Which of the lines below holds the string "banner"? Copy every line that does.

※ ※ ※

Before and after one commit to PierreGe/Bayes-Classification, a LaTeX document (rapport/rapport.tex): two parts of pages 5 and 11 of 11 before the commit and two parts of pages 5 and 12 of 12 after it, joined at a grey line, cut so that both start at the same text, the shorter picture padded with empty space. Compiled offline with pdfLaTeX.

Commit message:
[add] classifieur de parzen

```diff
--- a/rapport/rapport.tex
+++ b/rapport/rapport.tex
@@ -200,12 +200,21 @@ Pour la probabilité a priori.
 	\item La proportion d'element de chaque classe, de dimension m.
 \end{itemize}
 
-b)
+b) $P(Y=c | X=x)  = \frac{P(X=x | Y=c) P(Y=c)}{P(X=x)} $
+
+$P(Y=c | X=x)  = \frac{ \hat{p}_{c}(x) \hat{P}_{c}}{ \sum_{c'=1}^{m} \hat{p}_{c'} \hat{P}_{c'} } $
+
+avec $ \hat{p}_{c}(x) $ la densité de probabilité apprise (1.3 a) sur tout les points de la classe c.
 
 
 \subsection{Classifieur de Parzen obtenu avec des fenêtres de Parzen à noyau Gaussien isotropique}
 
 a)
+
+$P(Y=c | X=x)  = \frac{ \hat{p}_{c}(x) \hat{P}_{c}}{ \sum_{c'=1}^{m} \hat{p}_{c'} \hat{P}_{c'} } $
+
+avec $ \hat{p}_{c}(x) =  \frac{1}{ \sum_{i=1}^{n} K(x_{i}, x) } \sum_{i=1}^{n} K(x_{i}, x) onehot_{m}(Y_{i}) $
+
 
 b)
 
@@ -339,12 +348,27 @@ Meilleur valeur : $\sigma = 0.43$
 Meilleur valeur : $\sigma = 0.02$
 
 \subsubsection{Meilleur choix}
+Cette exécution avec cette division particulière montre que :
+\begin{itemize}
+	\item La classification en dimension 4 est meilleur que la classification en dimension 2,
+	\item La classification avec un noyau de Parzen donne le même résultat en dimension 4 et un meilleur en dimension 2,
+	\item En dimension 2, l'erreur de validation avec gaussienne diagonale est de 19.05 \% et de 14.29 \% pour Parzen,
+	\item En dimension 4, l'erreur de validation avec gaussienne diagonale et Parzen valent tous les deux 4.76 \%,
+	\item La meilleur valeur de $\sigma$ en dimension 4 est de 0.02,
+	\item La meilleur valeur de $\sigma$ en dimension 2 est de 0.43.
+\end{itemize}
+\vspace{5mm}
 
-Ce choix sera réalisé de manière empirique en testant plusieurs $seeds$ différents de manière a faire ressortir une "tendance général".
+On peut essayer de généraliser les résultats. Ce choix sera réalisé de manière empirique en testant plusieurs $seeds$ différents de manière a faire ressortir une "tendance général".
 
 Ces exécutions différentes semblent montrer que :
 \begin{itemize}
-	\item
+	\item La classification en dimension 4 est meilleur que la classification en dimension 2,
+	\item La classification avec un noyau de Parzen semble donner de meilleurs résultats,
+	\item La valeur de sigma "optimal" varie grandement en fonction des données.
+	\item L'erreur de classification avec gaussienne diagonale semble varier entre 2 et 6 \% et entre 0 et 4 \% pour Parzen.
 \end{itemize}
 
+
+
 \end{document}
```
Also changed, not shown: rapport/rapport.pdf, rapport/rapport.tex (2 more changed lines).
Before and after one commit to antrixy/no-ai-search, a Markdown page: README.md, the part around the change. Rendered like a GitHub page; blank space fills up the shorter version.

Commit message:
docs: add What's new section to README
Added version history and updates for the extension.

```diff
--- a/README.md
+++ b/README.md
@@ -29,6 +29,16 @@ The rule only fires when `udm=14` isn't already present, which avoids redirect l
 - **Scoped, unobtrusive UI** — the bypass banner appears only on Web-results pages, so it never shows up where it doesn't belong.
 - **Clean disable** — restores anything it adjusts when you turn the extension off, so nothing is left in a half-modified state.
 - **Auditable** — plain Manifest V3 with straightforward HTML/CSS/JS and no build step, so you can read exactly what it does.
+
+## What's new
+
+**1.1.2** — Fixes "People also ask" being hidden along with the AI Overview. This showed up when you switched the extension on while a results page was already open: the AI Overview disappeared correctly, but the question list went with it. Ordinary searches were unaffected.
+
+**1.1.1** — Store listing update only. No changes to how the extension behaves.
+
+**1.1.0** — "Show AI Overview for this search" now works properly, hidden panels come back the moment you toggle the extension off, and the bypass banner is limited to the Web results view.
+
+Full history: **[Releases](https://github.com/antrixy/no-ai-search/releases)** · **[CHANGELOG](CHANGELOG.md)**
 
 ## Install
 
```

※ ※ ※

Exercise answer:
 - **Scoped, unobtrusive UI** — the bypass banner appears only on Web-results pages, so it never shows up where it doesn't belong.
+**1.1.0** — "Show AI Overview for this search" now works properly, hidden panels come back the moment you toggle the extension off, and the bypass banner is limited to the Web results view.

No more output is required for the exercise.